The Divorce, Dissolution and Separation Act 2020 (DDSA 2020) comes into force today, 6 April 2022, and sees the implementation of ‘No-Fault Divorce’, a move which, it is hoped, will put an end to the ‘blame game’ by which divorce is often characterised at present.
Currently, although the only ‘ground’ for divorce is the irretrievable breakdown of marriage, this must be supported by one of five ‘facts’, namely:
- Five years’ separation
- Two years’ separation with consent
- Unreasonable behaviour
In certain cases, the entire relationship may have broken down, and the temperature between the parties can be elevated before proceedings begin. However, in otherswhere the parties have simply drifted apart, and an amicable separation could be agreed upon, the ‘facts’ appear to exist only to cause friction, and invite acrimony where it might otherwise have been avoided. By introducing ‘no-fault’ divorce, the Divorce, Dissolution and Separation Act 2020 seeks to ensure that any hostility in a separation is not exacerbated, or created, by an administrative requirement.
Children matters are distinct from divorce and, therefore, unaffected, in procedure by the implementation of ‘no-fault’ divorce. In practice, however, given the focus on limiting animosity to that inherently involved in a separation, ‘no-fault’ divorce should hopefully provide a more amicable starting point from which child arrangements can be made.

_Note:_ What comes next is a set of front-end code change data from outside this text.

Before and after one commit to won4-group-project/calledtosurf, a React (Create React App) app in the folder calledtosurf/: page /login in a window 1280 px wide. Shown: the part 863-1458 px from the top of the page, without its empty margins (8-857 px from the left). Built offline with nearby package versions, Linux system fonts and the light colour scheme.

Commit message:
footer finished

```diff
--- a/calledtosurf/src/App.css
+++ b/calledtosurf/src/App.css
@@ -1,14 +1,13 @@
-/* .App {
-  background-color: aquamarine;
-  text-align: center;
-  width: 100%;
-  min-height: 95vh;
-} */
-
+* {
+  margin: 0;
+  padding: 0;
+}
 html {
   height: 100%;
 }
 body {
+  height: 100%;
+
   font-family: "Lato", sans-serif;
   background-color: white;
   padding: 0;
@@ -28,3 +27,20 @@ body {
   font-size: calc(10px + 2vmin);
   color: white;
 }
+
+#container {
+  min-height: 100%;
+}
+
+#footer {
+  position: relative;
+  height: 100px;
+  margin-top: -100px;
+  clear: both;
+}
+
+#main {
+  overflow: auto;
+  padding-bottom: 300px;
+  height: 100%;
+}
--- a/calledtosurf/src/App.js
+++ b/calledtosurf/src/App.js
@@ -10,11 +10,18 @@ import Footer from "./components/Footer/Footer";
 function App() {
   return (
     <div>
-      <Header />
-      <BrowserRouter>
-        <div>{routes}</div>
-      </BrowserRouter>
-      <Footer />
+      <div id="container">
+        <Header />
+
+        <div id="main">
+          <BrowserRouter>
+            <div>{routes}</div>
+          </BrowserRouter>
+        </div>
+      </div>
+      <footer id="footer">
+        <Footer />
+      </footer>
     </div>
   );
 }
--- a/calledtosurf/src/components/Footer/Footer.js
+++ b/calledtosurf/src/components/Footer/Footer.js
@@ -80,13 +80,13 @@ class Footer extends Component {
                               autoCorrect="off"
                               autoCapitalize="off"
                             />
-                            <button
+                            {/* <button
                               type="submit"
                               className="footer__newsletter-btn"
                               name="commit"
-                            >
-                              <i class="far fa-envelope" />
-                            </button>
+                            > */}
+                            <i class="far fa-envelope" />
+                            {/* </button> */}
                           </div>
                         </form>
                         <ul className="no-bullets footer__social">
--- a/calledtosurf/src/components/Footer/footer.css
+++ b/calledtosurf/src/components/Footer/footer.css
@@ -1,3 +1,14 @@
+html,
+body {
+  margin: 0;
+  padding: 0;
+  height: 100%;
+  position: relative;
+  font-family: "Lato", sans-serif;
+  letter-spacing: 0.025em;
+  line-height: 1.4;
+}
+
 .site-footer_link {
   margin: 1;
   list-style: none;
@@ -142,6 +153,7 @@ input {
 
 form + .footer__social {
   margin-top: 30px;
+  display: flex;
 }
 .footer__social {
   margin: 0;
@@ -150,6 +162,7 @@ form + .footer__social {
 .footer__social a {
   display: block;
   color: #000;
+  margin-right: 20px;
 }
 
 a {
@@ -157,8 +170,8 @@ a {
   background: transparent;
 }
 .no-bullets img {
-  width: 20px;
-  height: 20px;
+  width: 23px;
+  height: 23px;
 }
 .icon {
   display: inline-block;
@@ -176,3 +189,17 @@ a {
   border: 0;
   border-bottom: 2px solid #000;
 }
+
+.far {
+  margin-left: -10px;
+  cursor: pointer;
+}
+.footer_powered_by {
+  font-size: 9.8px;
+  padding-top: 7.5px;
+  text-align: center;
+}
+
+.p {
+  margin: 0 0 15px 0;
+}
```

Wherever possible, separating parents should be encouraged to reach an agreement in respect of their child arrangements outside of court. If parents can cooperate with each other, and collaboratively come to an agreement that allows for flexibility, while still ensuring that children have the routine and stability they need, this is very likely to be in the children’s best interests. When parents cannot get on, children can find themselves at the centre of a dispute, and agreements in respect of child arrangements can become unattainable not because of the inability of a parent to fulfil their role, but because of parental conflict. Unsurprisingly, and unfortunately, if one party has recently had to list the reasons why they can no longer live with the other, this may not provide the most stable foundation for a co-parenting relationship.

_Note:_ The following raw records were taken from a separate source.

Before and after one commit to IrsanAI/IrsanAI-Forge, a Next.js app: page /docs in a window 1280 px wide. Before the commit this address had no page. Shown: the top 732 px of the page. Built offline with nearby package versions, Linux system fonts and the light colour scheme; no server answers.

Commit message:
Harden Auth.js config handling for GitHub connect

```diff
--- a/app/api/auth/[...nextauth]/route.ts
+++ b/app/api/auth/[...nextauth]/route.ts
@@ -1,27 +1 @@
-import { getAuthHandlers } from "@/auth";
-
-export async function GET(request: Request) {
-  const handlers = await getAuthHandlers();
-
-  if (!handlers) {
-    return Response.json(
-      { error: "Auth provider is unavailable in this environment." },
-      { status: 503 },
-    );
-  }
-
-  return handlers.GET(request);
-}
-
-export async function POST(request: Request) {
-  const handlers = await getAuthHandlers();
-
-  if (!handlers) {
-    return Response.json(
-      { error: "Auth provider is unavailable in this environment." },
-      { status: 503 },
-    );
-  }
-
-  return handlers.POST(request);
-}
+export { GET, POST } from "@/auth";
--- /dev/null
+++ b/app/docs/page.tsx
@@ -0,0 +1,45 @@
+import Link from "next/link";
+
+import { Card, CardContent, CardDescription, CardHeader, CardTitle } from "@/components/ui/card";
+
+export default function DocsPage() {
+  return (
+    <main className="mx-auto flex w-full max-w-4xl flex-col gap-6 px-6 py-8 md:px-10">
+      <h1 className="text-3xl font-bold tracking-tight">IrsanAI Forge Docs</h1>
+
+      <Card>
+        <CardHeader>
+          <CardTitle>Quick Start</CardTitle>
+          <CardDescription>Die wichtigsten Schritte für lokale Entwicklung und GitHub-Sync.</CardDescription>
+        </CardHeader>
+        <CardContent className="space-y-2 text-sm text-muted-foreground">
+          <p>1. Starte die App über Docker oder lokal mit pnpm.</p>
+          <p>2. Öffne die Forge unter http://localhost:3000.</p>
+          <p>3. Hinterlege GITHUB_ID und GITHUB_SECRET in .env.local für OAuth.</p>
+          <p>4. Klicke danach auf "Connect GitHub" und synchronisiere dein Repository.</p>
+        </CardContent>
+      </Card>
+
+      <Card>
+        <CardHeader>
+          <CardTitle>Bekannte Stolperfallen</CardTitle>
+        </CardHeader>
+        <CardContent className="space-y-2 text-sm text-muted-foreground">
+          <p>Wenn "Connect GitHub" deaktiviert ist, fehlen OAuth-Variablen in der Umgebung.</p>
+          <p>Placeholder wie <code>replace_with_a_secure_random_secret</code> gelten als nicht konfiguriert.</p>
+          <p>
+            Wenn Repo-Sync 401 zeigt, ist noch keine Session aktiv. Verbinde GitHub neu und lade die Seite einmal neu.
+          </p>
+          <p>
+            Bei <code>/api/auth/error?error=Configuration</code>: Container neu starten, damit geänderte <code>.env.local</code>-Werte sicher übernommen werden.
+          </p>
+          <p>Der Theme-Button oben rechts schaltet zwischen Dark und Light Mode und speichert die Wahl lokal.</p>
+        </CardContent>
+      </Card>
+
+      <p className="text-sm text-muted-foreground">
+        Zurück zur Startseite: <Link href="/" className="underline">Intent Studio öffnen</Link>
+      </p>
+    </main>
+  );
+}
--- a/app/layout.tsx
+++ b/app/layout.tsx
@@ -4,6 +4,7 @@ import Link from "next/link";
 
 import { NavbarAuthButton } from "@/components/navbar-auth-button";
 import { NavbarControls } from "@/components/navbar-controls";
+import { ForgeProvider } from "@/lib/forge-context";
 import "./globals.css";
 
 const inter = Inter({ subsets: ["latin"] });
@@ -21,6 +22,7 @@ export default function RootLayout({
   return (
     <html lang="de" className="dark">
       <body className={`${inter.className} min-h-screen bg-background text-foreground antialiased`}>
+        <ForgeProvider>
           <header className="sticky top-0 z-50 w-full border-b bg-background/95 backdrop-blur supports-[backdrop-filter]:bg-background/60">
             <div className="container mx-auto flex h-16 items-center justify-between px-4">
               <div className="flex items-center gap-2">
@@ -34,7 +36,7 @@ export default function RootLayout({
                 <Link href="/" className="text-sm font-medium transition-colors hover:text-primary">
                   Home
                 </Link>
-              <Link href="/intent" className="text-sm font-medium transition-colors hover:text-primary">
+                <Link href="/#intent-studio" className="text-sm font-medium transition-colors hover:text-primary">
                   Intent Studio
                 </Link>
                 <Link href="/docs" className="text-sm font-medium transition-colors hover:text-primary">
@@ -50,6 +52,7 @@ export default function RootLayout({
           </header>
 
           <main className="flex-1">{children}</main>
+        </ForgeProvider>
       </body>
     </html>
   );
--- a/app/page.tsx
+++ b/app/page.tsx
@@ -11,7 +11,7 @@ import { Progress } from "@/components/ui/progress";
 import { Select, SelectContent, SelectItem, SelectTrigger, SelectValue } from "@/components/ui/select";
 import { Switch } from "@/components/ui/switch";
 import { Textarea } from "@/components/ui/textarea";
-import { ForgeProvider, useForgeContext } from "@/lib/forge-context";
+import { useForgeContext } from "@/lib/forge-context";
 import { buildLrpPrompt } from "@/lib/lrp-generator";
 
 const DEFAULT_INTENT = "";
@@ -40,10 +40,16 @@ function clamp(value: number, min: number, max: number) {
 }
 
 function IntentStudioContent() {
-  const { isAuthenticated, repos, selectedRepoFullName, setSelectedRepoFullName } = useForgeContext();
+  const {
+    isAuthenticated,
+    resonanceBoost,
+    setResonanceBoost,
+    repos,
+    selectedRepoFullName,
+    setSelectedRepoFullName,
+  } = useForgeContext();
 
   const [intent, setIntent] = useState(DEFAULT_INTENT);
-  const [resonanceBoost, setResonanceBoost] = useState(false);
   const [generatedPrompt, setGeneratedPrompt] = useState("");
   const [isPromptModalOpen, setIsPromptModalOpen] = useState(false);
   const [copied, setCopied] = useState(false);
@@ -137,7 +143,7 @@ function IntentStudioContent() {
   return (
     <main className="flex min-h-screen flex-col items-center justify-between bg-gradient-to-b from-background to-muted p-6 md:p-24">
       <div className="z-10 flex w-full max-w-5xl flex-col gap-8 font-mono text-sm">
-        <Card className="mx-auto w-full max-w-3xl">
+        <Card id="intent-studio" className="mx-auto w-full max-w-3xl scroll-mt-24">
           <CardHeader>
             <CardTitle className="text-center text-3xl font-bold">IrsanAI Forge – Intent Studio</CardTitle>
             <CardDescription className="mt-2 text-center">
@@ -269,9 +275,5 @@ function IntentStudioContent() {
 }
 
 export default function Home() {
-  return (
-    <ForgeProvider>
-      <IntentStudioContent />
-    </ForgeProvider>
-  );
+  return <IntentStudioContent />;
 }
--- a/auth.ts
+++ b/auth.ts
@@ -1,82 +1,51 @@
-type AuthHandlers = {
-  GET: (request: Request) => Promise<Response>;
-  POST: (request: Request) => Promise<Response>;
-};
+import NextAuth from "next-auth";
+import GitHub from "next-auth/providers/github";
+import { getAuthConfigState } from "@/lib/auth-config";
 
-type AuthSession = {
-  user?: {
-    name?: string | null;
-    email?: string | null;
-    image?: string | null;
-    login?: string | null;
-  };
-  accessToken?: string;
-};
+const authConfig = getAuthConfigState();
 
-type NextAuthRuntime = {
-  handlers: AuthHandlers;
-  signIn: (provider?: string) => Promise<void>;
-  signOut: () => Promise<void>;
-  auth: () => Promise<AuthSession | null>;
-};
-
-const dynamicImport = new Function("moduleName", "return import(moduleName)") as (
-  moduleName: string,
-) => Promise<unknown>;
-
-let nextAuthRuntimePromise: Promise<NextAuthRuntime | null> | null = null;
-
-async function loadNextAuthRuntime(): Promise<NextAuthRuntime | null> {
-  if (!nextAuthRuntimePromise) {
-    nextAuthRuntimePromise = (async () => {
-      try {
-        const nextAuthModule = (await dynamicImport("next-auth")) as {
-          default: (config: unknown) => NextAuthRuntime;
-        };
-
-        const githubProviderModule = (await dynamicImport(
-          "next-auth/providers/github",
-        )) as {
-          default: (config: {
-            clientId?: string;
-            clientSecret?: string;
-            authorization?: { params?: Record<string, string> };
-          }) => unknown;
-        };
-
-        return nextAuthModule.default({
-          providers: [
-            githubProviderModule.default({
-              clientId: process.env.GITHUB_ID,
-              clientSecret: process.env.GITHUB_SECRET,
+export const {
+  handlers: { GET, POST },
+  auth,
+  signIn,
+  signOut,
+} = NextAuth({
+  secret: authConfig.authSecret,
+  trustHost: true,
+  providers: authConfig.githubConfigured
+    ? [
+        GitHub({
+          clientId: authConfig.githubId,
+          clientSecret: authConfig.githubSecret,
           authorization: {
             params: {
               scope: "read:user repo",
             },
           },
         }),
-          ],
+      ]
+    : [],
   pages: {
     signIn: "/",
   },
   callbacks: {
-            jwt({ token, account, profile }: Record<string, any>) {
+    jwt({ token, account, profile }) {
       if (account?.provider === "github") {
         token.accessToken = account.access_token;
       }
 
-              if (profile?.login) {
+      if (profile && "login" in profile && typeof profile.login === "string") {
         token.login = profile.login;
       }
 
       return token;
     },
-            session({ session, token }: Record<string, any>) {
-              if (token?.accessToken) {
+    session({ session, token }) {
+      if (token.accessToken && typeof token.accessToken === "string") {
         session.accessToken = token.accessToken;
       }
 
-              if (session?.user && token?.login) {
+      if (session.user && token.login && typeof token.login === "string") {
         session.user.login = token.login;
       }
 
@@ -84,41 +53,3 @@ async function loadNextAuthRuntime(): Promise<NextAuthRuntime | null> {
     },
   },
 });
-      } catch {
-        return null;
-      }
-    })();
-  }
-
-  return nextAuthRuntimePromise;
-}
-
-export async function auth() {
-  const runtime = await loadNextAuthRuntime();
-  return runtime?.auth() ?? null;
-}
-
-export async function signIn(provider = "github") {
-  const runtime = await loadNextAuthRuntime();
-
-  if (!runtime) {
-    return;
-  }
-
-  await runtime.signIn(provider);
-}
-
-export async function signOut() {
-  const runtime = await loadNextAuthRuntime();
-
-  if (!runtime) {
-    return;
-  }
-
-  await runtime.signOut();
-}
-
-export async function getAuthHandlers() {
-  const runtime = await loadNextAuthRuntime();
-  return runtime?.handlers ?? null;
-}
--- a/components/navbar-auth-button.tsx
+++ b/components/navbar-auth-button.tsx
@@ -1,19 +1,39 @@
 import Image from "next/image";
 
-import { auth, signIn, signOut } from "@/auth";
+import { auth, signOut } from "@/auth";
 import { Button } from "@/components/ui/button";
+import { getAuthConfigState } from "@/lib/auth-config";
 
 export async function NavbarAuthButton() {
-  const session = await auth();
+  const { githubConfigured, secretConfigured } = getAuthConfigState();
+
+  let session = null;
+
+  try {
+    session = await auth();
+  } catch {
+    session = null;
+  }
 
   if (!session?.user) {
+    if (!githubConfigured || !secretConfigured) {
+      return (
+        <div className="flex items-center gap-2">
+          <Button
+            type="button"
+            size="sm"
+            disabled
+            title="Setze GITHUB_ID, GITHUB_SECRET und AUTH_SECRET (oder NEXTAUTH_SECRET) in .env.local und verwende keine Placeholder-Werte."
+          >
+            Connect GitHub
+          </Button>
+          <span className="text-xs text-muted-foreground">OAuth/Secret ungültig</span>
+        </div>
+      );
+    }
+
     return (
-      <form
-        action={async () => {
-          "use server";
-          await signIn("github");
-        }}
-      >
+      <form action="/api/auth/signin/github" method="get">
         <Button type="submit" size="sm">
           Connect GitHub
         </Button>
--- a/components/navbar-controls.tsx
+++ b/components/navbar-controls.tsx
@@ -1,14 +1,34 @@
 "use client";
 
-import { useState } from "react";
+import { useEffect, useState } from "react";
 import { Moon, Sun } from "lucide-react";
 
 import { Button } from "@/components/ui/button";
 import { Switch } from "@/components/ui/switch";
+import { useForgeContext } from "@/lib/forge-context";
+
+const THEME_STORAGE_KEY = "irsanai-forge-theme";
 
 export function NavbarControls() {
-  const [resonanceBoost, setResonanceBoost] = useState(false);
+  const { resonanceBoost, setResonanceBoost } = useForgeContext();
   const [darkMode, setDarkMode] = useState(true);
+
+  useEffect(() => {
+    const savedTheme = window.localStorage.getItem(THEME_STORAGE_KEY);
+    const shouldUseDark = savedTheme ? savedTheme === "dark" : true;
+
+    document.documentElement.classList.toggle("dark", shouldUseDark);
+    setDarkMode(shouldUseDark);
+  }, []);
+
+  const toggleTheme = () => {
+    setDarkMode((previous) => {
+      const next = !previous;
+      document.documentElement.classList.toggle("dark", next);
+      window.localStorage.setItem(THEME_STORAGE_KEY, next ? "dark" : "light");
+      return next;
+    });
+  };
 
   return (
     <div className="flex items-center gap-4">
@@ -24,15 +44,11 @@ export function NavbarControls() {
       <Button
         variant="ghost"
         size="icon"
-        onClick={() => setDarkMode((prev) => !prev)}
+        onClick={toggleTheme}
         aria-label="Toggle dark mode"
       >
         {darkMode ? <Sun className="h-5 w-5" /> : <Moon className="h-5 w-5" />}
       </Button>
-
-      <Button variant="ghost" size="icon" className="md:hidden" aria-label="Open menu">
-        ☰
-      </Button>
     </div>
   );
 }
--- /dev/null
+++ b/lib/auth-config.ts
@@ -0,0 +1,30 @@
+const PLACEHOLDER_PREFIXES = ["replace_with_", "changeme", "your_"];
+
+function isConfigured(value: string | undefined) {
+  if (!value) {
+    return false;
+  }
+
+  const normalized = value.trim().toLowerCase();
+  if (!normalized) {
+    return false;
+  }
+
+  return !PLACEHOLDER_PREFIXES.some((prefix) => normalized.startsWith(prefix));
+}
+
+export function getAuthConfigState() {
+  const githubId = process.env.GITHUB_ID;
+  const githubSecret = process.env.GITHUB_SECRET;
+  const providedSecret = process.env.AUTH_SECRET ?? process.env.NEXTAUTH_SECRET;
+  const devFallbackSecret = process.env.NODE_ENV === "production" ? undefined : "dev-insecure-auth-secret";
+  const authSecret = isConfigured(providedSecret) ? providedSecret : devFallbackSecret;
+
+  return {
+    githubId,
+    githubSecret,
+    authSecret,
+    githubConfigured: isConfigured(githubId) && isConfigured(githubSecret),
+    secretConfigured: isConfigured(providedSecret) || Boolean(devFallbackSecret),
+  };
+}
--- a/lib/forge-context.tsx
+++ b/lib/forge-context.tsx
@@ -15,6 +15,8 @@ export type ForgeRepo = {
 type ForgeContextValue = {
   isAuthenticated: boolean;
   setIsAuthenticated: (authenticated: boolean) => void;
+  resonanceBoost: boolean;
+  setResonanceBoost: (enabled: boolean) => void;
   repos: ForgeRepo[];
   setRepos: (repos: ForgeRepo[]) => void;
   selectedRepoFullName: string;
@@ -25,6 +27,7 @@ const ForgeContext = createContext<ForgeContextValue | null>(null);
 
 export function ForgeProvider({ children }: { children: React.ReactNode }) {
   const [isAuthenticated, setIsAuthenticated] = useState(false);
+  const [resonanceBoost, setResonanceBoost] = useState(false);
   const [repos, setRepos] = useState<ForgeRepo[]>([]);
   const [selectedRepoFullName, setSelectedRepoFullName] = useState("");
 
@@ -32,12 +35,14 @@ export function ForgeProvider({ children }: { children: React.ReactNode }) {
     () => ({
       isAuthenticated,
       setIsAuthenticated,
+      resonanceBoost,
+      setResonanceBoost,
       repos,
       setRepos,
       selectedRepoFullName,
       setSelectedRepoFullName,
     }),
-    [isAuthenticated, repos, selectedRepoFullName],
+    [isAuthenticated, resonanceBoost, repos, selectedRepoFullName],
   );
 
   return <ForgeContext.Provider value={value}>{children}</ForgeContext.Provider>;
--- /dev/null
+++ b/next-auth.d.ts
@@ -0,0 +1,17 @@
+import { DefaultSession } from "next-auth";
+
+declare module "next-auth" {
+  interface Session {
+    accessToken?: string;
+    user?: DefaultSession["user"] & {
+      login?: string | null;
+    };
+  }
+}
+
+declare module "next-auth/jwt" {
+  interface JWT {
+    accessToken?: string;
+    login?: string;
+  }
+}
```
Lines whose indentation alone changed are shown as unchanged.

As part of the ‘no-fault’ divorce process, the party, or parties, who applied for divorce will have to wait 20 weeks before the court can grant a conditional order (formerly ‘decree nisi’). This period of reflection should provide time for parties to discuss child arrangements outside of the court arena. If parents can reach an agreement, an application for a child arrangements order might be avoided which, from a child welfare perspective, can only be beneficial.
As is recognised by section 1(2) of the Children Act, any delay is likely to prejudice a child’s welfare in the determination of a question relating to his or her upbringing. Another potential benefit of ‘no-fault’ divorce from a welfare perspective is therefore that, moving forward, it will only be possible to defend a divorce on the grounds of:
- If the marriage has already been legally ended
As defended divorces (now known as disputed proceedings) inevitably lead to an increase both in costs and time incurred, this should hopefully prevent at least some cases from taking longer than strictly necessary, and encourage parents to settle any issues in respect of child arrangements in the same timeframe.
The DDSA 2020 will also see change in the terminology used to describe the divorce process to make it more user friendly. ‘Decree nisi’ and ‘decree absolute’ will be replaced with ‘conditional’ and ‘final’ orders respectively, and a ‘petition’ and ‘petitioner’ will become the more neutral application and applicant. While the modernisation of archaic legalese might seem like a minor benefit of the new system, it should hopefully assist in making the process more understandable and accessible, which, in turn, should assist in achieving the aim of distancing the divorce process from any perceived images of a battleground.
The Children Act 1989 took the first step towards modernising the terms used in children proceedings and moved away from talk of ‘custody’ or ‘access’, which might suggest an element of possession or wrongdoing, in favour of residence and contact. This was followed by the introduction of child arrangements orders, rather than contact or residence orders, in 2014, which determine with whom a child lives, or spends time. If terminology has inherently negative or combative connotations, this perpetuates the idea that applications in the family court should be acrimonious, which they need not necessarily be.
The Family Solutions Group (FSG) headed by Sir Stephen Cobb, sees the implementation of ‘no-fault’ divorce as a ‘perfect opportunity to re-frame our understanding of family separation and prioritise child welfare’. One would certainly hope that a less adversarial divorce process, which actively acknowledges that divorce need not be blamed on one party, would allow not only for any unnecessary animosity to be kept at bay, but allow space for any child of the family’s wellbeing to be prioritised, as it should be.